-- MATERIAL PROVIDED --
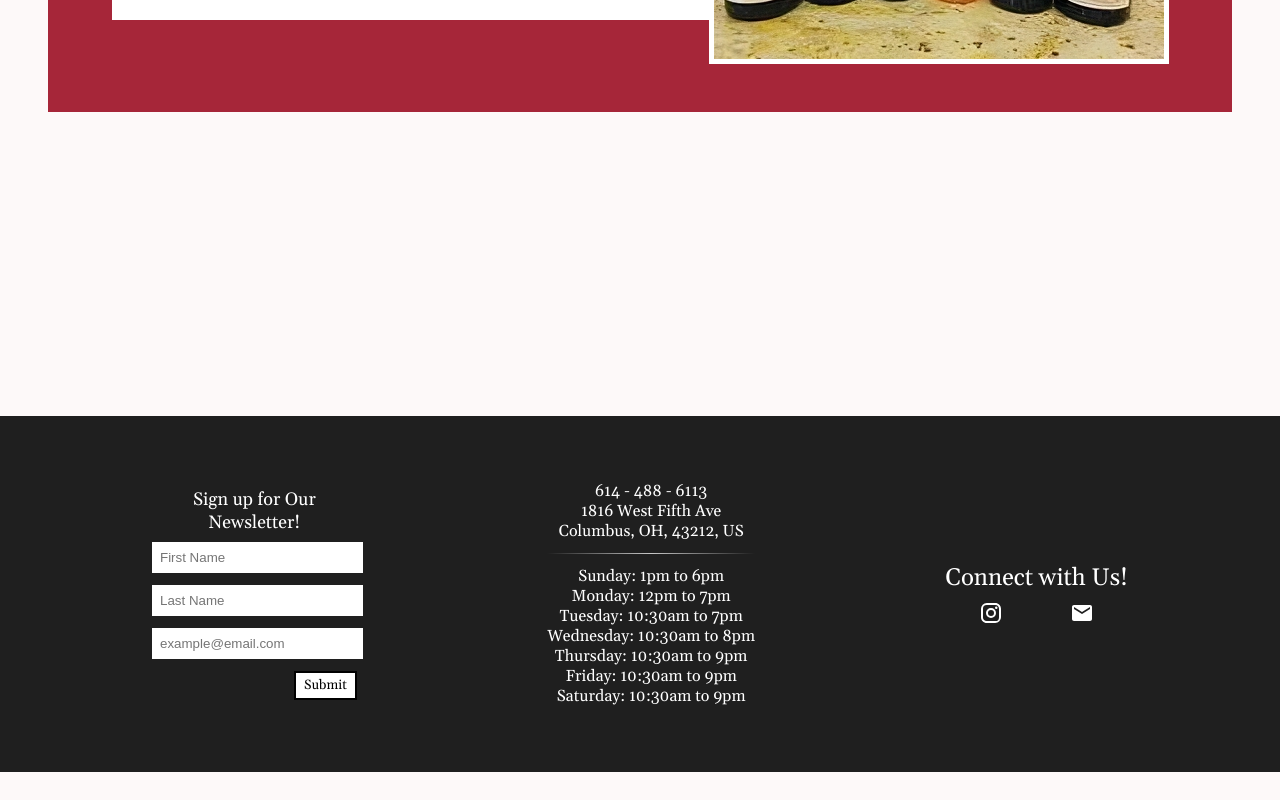
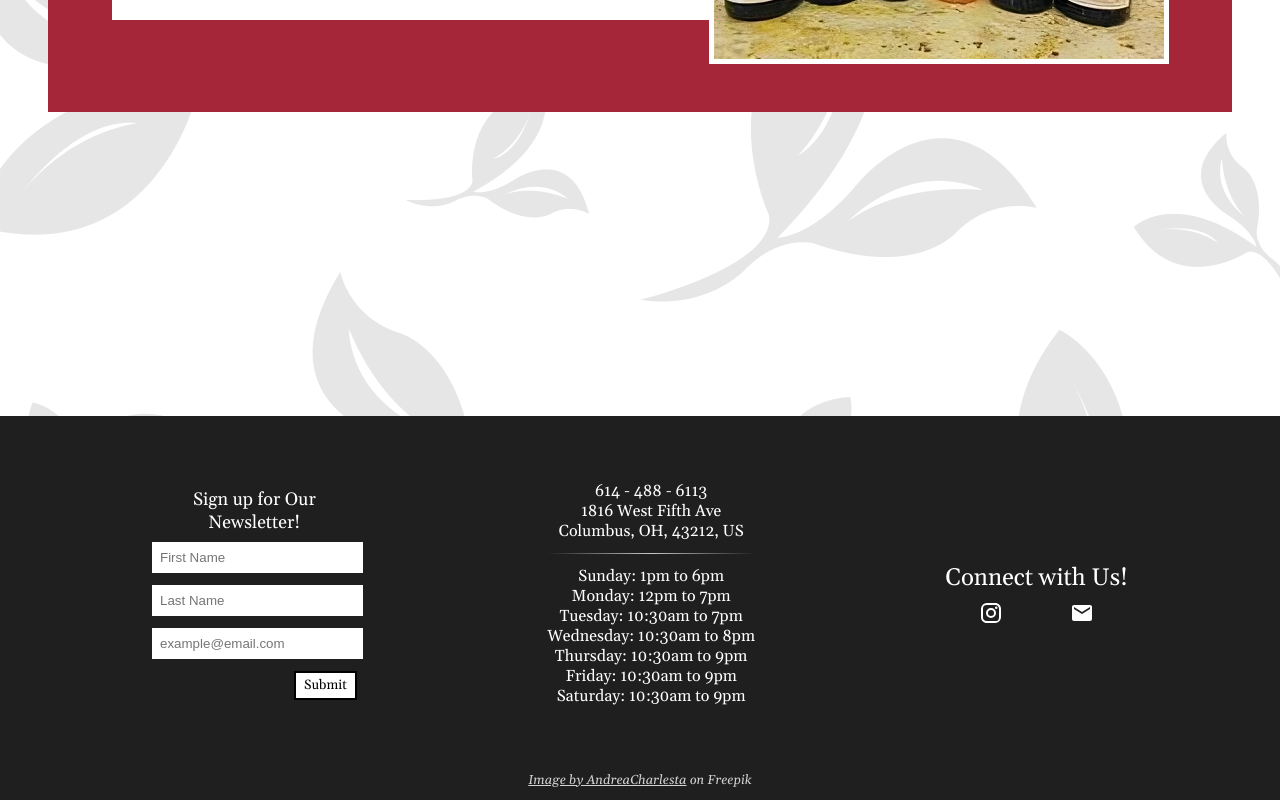
Before and after one commit to JakeWilliams21/Twisted-Vine, a React (Create React App) app in the folder client/: page / in a window 1280 px wide. Shown: the part 3115-3915 px from the top of the page. Before the commit the page ends 3887 px from the top, so only its background shows below. Built offline with nearby package versions, Linux system fonts and the light colour scheme; a web font is replaced by a local one.

Commit message:
Background Image

```diff
--- a/client/src/App.js
+++ b/client/src/App.js
@@ -36,7 +36,6 @@ function App() {
         <WineBar/>
         <Footer/>
       </div>
-
     </div>
   );
 }
--- a/client/src/components/Footer.js
+++ b/client/src/components/Footer.js
@@ -43,6 +43,7 @@ const Footer = () => {
                 </div>
             </div>
         </div>
+        <span className = 'attribute'><a href="https://www.freepik.com/free-vector/background-leaf-pattern-design-template_33268434.htm">Image by AndreaCharlesta</a> on Freepik</span>
     </div>
   )
 }
--- a/client/src/index.css
+++ b/client/src/index.css
@@ -6,7 +6,8 @@ body {
   font-family: 'Gelasio', serif;
   -webkit-font-smoothing: antialiased;
   -moz-osx-font-smoothing: grayscale;
-  background-color: #FDF9F9;
+  /* background-color: #FDF9F9; */
+  background-image: url('./images/33268434_jol5.jpg');
 }
 
 code {
--- a/client/src/style/Footer.css
+++ b/client/src/style/Footer.css
@@ -2,6 +2,7 @@
     display: flex;
     justify-content: center;
     align-items: center;
+    flex-direction: column;
     color: white;
     background-color: #1f1f1f;
 }
@@ -98,6 +99,17 @@
     justify-content: center;
 }
 
+.attribute {
+    font-size: small;
+    font-style: italic;
+    padding-bottom: 12px;
+    color: lightgray;
+}
+
+.attribute a {
+    color: lightgray;
+}
+
 @media (max-width: 1000px) {
     .footer-content {
         flex-direction: column;
```
Also changed, not shown: client/src/images/33268434_jol5.jpg (added).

-- ACTIVITY --
Everything in the records except the pictures should be printed again exactly.

-- WRITTEN ANSWER --
Before and after one commit to JakeWilliams21/Twisted-Vine, a React (Create React App) app in the folder client/: page / in a window 1280 px wide. Shown: the part 3115-3915 px from the top of the page. Before the commit the page ends 3887 px from the top, so only its background shows below. Built offline with nearby package versions, Linux system fonts and the light colour scheme; a web font is replaced by a local one.

Commit message:
Background Image

```diff
--- a/client/src/App.js
+++ b/client/src/App.js
@@ -36,7 +36,6 @@ function App() {
         <WineBar/>
         <Footer/>
       </div>
-
     </div>
   );
 }
--- a/client/src/components/Footer.js
+++ b/client/src/components/Footer.js
@@ -43,6 +43,7 @@ const Footer = () => {
                 </div>
             </div>
         </div>
+        <span className = 'attribute'><a href="https://www.freepik.com/free-vector/background-leaf-pattern-design-template_33268434.htm">Image by AndreaCharlesta</a> on Freepik</span>
     </div>
   )
 }
--- a/client/src/index.css
+++ b/client/src/index.css
@@ -6,7 +6,8 @@ body {
   font-family: 'Gelasio', serif;
   -webkit-font-smoothing: antialiased;
   -moz-osx-font-smoothing: grayscale;
-  background-color: #FDF9F9;
+  /* background-color: #FDF9F9; */
+  background-image: url('./images/33268434_jol5.jpg');
 }
 
 code {
--- a/client/src/style/Footer.css
+++ b/client/src/style/Footer.css
@@ -2,6 +2,7 @@
     display: flex;
     justify-content: center;
     align-items: center;
+    flex-direction: column;
     color: white;
     background-color: #1f1f1f;
 }
@@ -98,6 +99,17 @@
     justify-content: center;
 }
 
+.attribute {
+    font-size: small;
+    font-style: italic;
+    padding-bottom: 12px;
+    color: lightgray;
+}
+
+.attribute a {
+    color: lightgray;
+}
+
 @media (max-width: 1000px) {
     .footer-content {
         flex-direction: column;
```
Also changed, not shown: client/src/images/33268434_jol5.jpg (added).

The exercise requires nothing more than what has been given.